I recently read the New York Times article Taryn Simon’s Varieties of Mourning by Emily Witt as well as listened to the WNYC News recording by John Schaefer. We have also recently been talking about how to create a successful memorial and how to emotionally engage your audience. Taryn Simon uses sound in her piece as a large aspect of doing just this. The echoed eerie sounds that encompass The Armory evoke a sense of pain, suffering, loss, and fear. You can get a sense of this when listening to the WNYC News recording. I find this piece to be very successful. It does not focus on one event but instead one several, brought by the 30 professional mourners.
Many of these mourners practiced techniques that predate any traditional religion today. The mourning itself was a very personal act. During the thirty minute ritual, the audience could walk around the armory, enter the concrete tubes that the performers were mourning inside of, and experience first hand how these individuals suffered. This piece works to create a sense of pain and loss, it evokes emotion, and I wish that I could have seen it in person to understand what Simon was presenting to the world entirely.
An Occupation of Loss also deals with the idea of borders and the restrictions that are put on individuals from certain nationalities. As a result of this, a few of Simon’s professional mourners were not granted visas and could not attend the event. The ones who did had a painstaking mountain of paperwork for them to be able to enter the United States. I saw a comparison between this work and Emily Jacir’s Crossing Surda. In this work, she wears a hidden camera and shows the struggle that Palestinians must face just to cross one road to get to school or work.

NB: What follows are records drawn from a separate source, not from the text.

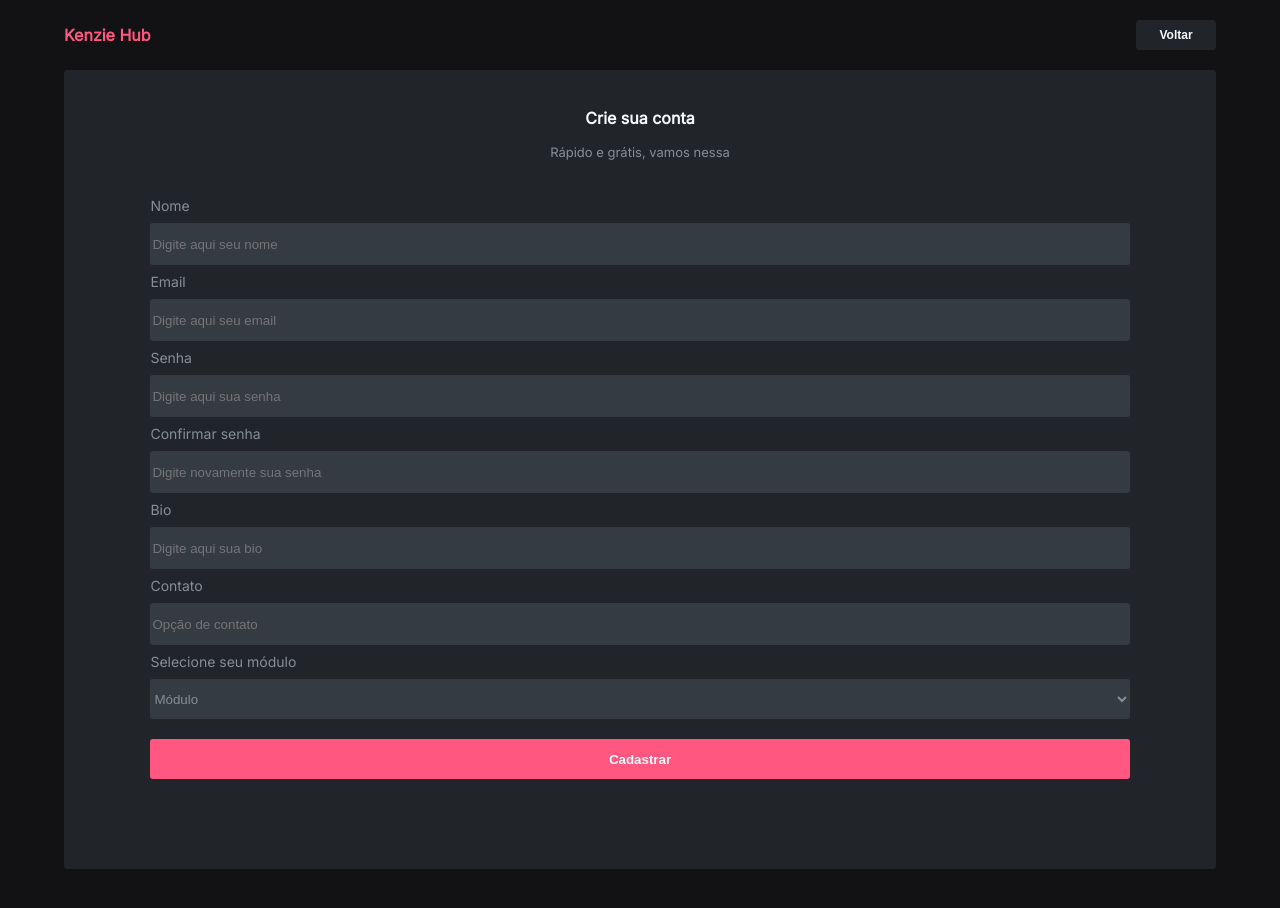
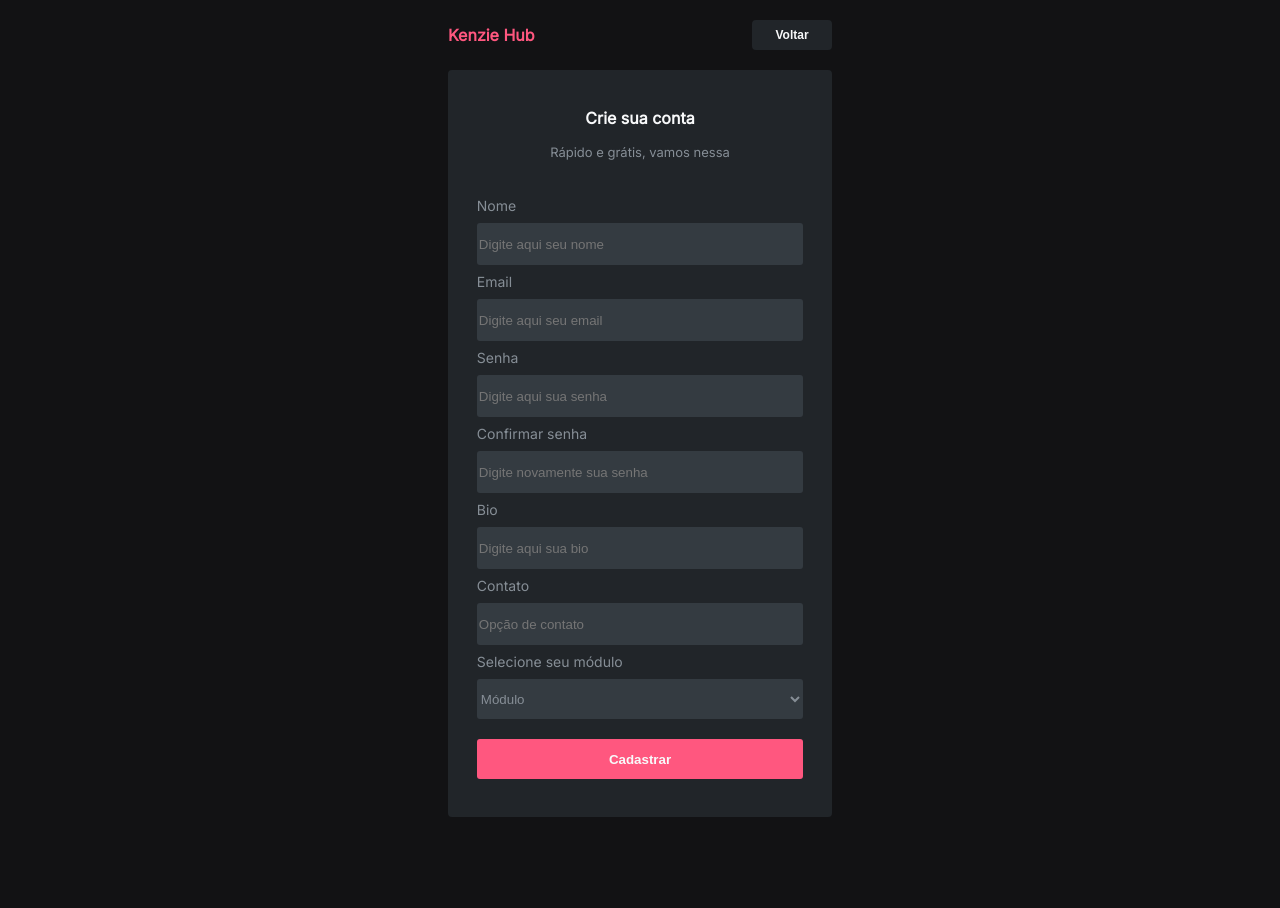
Before and after one commit to Kenzie-Academy-Brasil-Developers/kenzie-hub_, a React (Vite) app: page /cadastro in a window 1280 px wide. Shown: the top 908 px of the page. After the commit the page ends 867 px from the top, so only its background shows below. Built offline with nearby package versions, Linux system fonts and the light colour scheme.

Commit message:
style: Desktop registe page

```diff
--- a/src/App.jsx
+++ b/src/App.jsx
@@ -1,4 +1,3 @@
-import { useState } from "react";
 import { Navigate } from "react-router-dom";
 
 const App = () => {
--- a/src/Pages/Register/style.js
+++ b/src/Pages/Register/style.js
@@ -8,7 +8,7 @@ const Header = styled.header`
   justify-content: space-between;
   align-items: center;
 
-  margin: 10px 0 10px 0;
+  margin: 10px auto;
 
   h1 {
     margin-left: 5%;
@@ -30,6 +30,18 @@ const Header = styled.header`
       font-weight: bold;
     }
   }
+
+  @media (min-width: 769px) {
+    width: 30%;
+
+    h1 {
+      margin-left: 0;
+    }
+
+    a {
+      margin-right: 0;
+    }
+  }
 `;
 
 const Container = styled.main`
--- a/src/Routes/index.jsx
+++ b/src/Routes/index.jsx
@@ -1,5 +1,5 @@
 import { Route, Routes } from "react-router-dom";
-import App from "../App";
+import App from "../App.jsx";
 import Dashbord from "../Pages/Dashbord";
 import Login from "../Pages/Login";
 import NotFound from "../Pages/NotFound";
--- a/src/components/Forms/RegisterForm/style.js
+++ b/src/components/Forms/RegisterForm/style.js
@@ -79,6 +79,11 @@ const FormRegisterStyle = styled.form`
   .on {
     background-color: var(--primary);
   }
+  @media (min-width: 769px) {
+    width: 30%;
+
+    padding-bottom: 3%;
+  }
 `;
 
 const Footer = styled.footer`
```
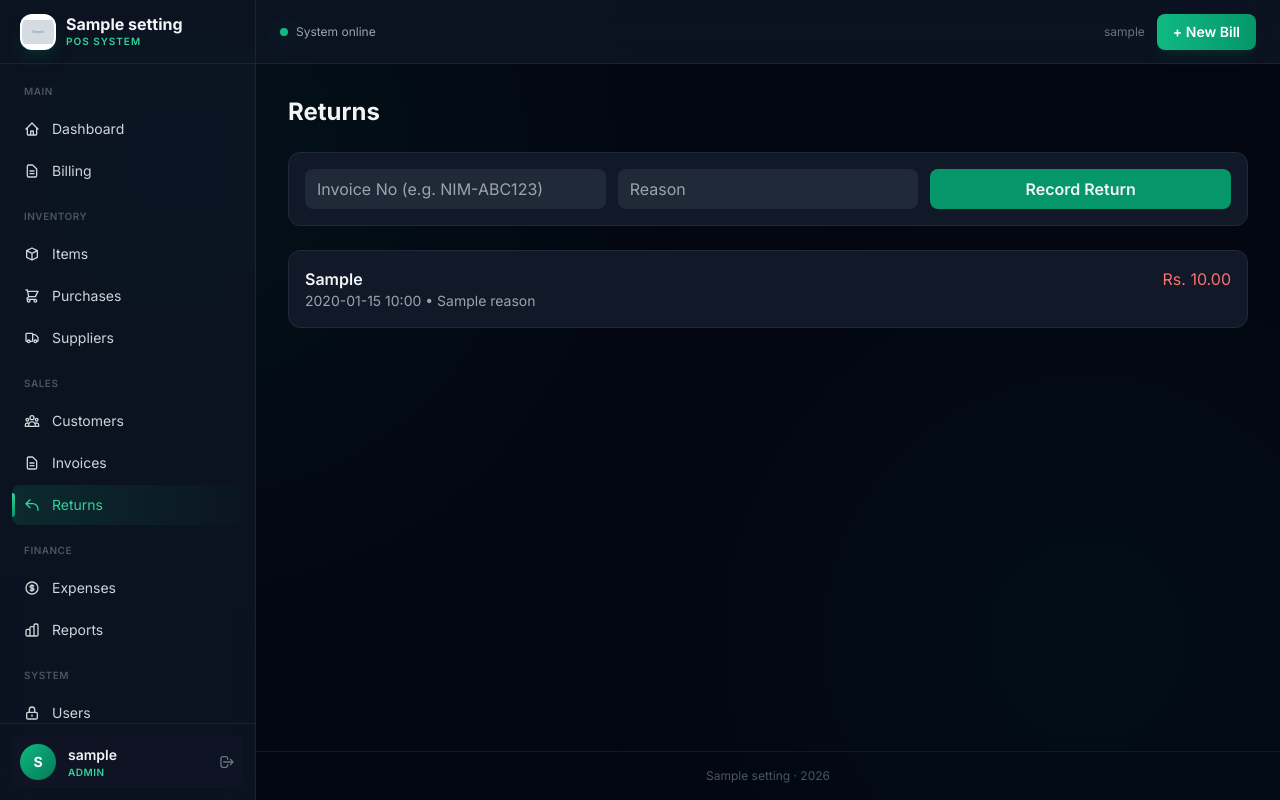
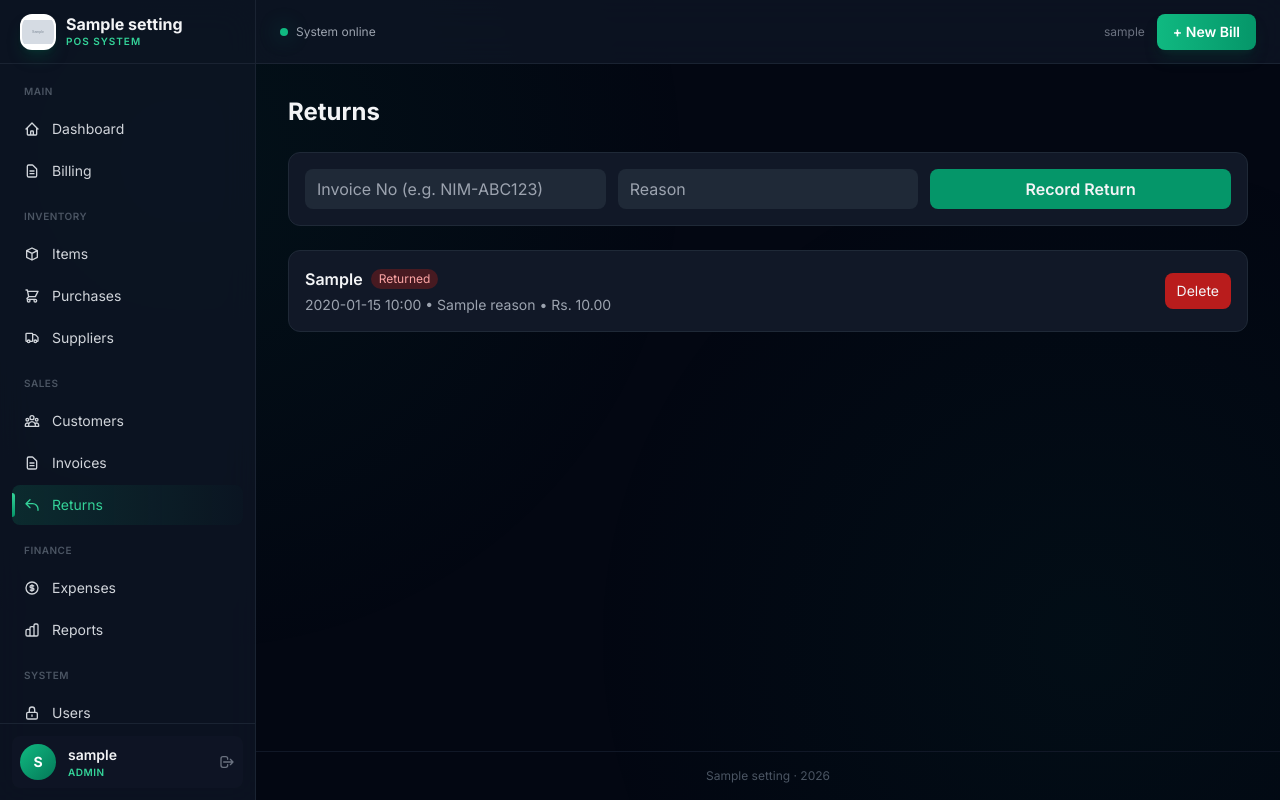
Before and after one commit to nimsara-web/Nimora-pos, a Flask app: page /returns in a window 1280 px wide. Run offline with Flask 3, Linux system fonts and the light colour scheme; the visitor is signed in with stand-in values (Sample User, id 1); grey boxes marked "Sample" are stand-in pictures; a database or web service that is not in the repository returns one stand-in record (values such as "Sample title"); some libraries are stand-ins or nearby versions.

Commit message:
Update returns.html

```diff
--- a/templates/returns.html
+++ b/templates/returns.html
@@ -10,12 +10,21 @@
 
 <div class="space-y-2 fade-in">
     {% for r in returns %}
-    <div class="bg-gray-900 rounded-xl p-4 border border-gray-800">
-        <div class="flex justify-between">
-            <span class="font-semibold">{{ r.invoice_no }}</span>
-            <span class="text-red-400">Rs. {{ "%.2f"|format(r.amount) }}</span>
+    <div class="bg-gray-900 rounded-xl p-4 border border-gray-800 flex justify-between items-center gap-3 card-hover">
+        <div>
+            <div class="flex items-center gap-2">
+                <span class="font-semibold">{{ r.invoice_no }}</span>
+                <span class="text-xs px-2 py-0.5 rounded-full bg-red-900/50 text-red-300">Returned</span>
+            </div>
+            <div class="text-sm text-gray-400 mt-1">
+                {{ r.created_at.strftime('%Y-%m-%d %H:%M') }}
+                {% if r.reason %} • {{ r.reason }}{% endif %}
+                • Rs. {{ "%.2f"|format(r.amount) }}
+            </div>
         </div>
-        <div class="text-sm text-gray-400">{{ r.created_at.strftime('%Y-%m-%d %H:%M') }}{% if r.reason %} • {{ r.reason }}{% endif %}</div>
+        <a href="/return/delete/{{ r._id }}"
+           onclick="return confirm('Delete this return? Stock will be adjusted back.')"
+           class="bg-red-700 hover:bg-red-600 transition px-3 py-2 rounded-lg text-sm shrink-0">Delete</a>
     </div>
     {% endfor %}
 </div>
```
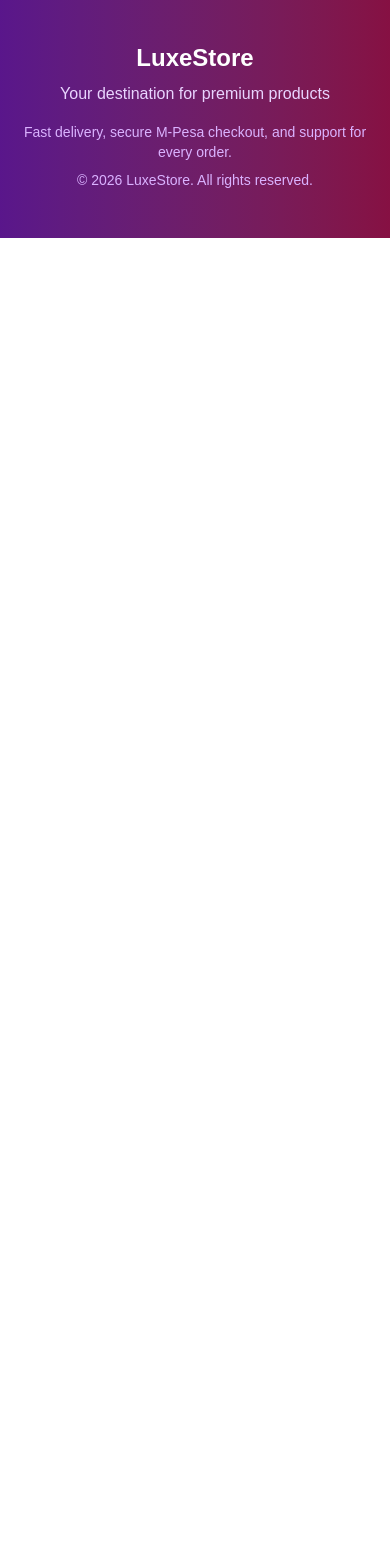
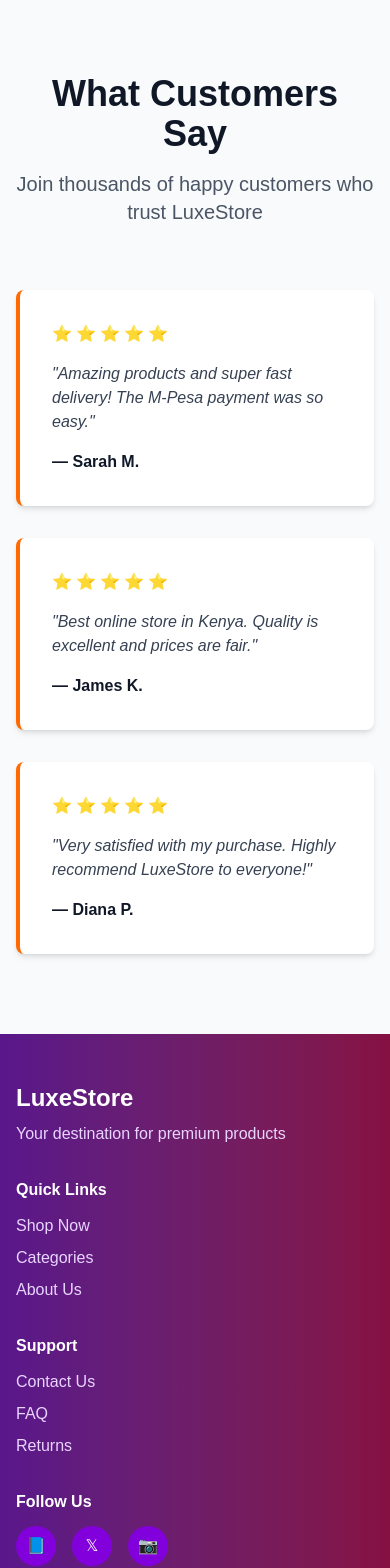
Before and after one commit to Anonymousgamechanger254/e-commerce-with-payment-, a Next.js app: page / in a window 390 px wide. Shown: the part 6740-8308 px from the top of the page. Before the commit the page ends 6978 px from the top, so only its background shows below. Built offline with nearby package versions, Linux system fonts and the light colour scheme.

Commit message:
Add testimonials section and enhance footer with quick links and social media

```diff
--- a/src/app/page.tsx
+++ b/src/app/page.tsx
@@ -258,9 +258,66 @@
         </div>
       </section>
 
+      {/* Testimonials Section */}
+      <section className="py-20 px-4 bg-gray-50">
+        <div className="max-w-7xl mx-auto">
+          <motion.div
+            initial={{ opacity: 0, y: 20 }}
+            whileInView={{ opacity: 1, y: 0 }}
+            transition={{ duration: 0.6 }}
+            viewport={{ once: true }}
+            className="text-center mb-16"
+          >
+            <h2 className="text-4xl md:text-5xl font-bold text-gray-900 mb-4">What Customers Say</h2>
+            <p className="text-xl text-gray-600">Join thousands of happy customers who trust LuxeStore</p>
+          </motion.div>
+
+          <div className="grid grid-cols-1 md:grid-cols-3 gap-8">
+            {[
+              {
+                name: 'Sarah M.',
+                rating: 5,
+                comment: 'Amazing products and super fast delivery! The M-Pesa payment was so easy.'
+              },
+              {
+                name: 'James K.',
+                rating: 5,
+                comment: 'Best online store in Kenya. Quality is excellent and prices are fair.'
+              },
+              {
+                name: 'Diana P.',
+                rating: 5,
+                comment: 'Very satisfied with my purchase. Highly recommend LuxeStore to everyone!'
+              }
+            ].map((testimonial, index) => (
+              <motion.div
+                key={index}
+                initial={{ opacity: 0, y: 20 }}
+                whileInView={{ opacity: 1, y: 0 }}
+                transition={{ duration: 0.6, delay: index * 0.2 }}
+                viewport={{ once: true }}
+                className="bg-white rounded-lg p-8 shadow-md hover:shadow-lg transition-all border-l-4 border-orange-500"
+              >
+                <div className="flex items-center mb-4">
+                  <div className="text-yellow-400 flex gap-1">
+                    {[...Array(testimonial.rating)].map((_, i) => (
+                      <span key={i}>⭐</span>
+                    ))}
+                  </div>
+                </div>
+                <p className="text-gray-700 mb-4 italic">"{testimonial.comment}"</p>
+                <p className="font-bold text-gray-900">— {testimonial.name}</p>
+              </motion.div>
+            ))}
+          </div>
+        </div>
+      </section>
+
       {/* Footer */}
       <footer className="bg-gradient-to-r from-purple-900 to-pink-900 text-white py-12">
-        <div className="max-w-7xl mx-auto px-4 text-center">
+        <div className="max-w-7xl mx-auto px-4">
+          <div className="grid grid-cols-1 md:grid-cols-4 gap-8 mb-8">
+            {/* Brand */}
             <motion.div
               initial={{ opacity: 0 }}
               whileInView={{ opacity: 1 }}
@@ -268,10 +325,59 @@
               viewport={{ once: true }}
             >
               <h3 className="text-2xl font-bold mb-2">LuxeStore</h3>
-            <p className="text-purple-200 mb-4">Your destination for premium products</p>
-            <p className="text-sm text-purple-300 mb-2">Fast delivery, secure M-Pesa checkout, and support for every order.</p>
-            <p className="text-sm text-purple-300">© 2026 LuxeStore. All rights reserved.</p>
+              <p className="text-purple-200">Your destination for premium products</p>
             </motion.div>
+
+            {/* Quick Links */}
+            <motion.div
+              initial={{ opacity: 0 }}
+              whileInView={{ opacity: 1 }}
+              transition={{ duration: 0.6, delay: 0.1 }}
+              viewport={{ once: true }}
+            >
+              <h4 className="font-bold mb-3">Quick Links</h4>
+              <ul className="space-y-2 text-purple-200">
+                <li><a href="#products" className="hover:text-white transition-all">Shop Now</a></li>
+                <li><a href="#products" className="hover:text-white transition-all">Categories</a></li>
+                <li><a href="#" className="hover:text-white transition-all">About Us</a></li>
+              </ul>
+            </motion.div>
+
+            {/* Support */}
+            <motion.div
+              initial={{ opacity: 0 }}
+              whileInView={{ opacity: 1 }}
+              transition={{ duration: 0.6, delay: 0.2 }}
+              viewport={{ once: true }}
+            >
+              <h4 className="font-bold mb-3">Support</h4>
+              <ul className="space-y-2 text-purple-200">
+                <li><a href="#" className="hover:text-white transition-all">Contact Us</a></li>
+                <li><a href="#" className="hover:text-white transition-all">FAQ</a></li>
+                <li><a href="#" className="hover:text-white transition-all">Returns</a></li>
+              </ul>
+            </motion.div>
+
+            {/* Social Links */}
+            <motion.div
+              initial={{ opacity: 0 }}
+              whileInView={{ opacity: 1 }}
+              transition={{ duration: 0.6, delay: 0.3 }}
+              viewport={{ once: true }}
+            >
+              <h4 className="font-bold mb-3">Follow Us</h4>
+              <div className="flex gap-4">
+                <a href="#" className="w-10 h-10 bg-purple-700 rounded-full flex items-center justify-center hover:bg-orange-500 transition-all">📘</a>
+                <a href="#" className="w-10 h-10 bg-purple-700 rounded-full flex items-center justify-center hover:bg-orange-500 transition-all">𝕏</a>
+                <a href="#" className="w-10 h-10 bg-purple-700 rounded-full flex items-center justify-center hover:bg-orange-500 transition-all">📷</a>
+              </div>
+            </motion.div>
+          </div>
+
+          <div className="border-t border-purple-700 pt-8 text-center">
+            <p className="text-purple-300 mb-2">Fast delivery, secure M-Pesa checkout, and support for every order.</p>
+            <p className="text-sm text-purple-300">© 2026 LuxeStore. All rights reserved. | Privacy Policy | Terms & Conditions</p>
+          </div>
         </div>
       </footer>
 
```
Lines whose indentation alone changed are shown as unchanged.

Both artists are making a comment on a huge issue that is facing the world today. We need more of this, and I feel as if this is the direction that memorials should take.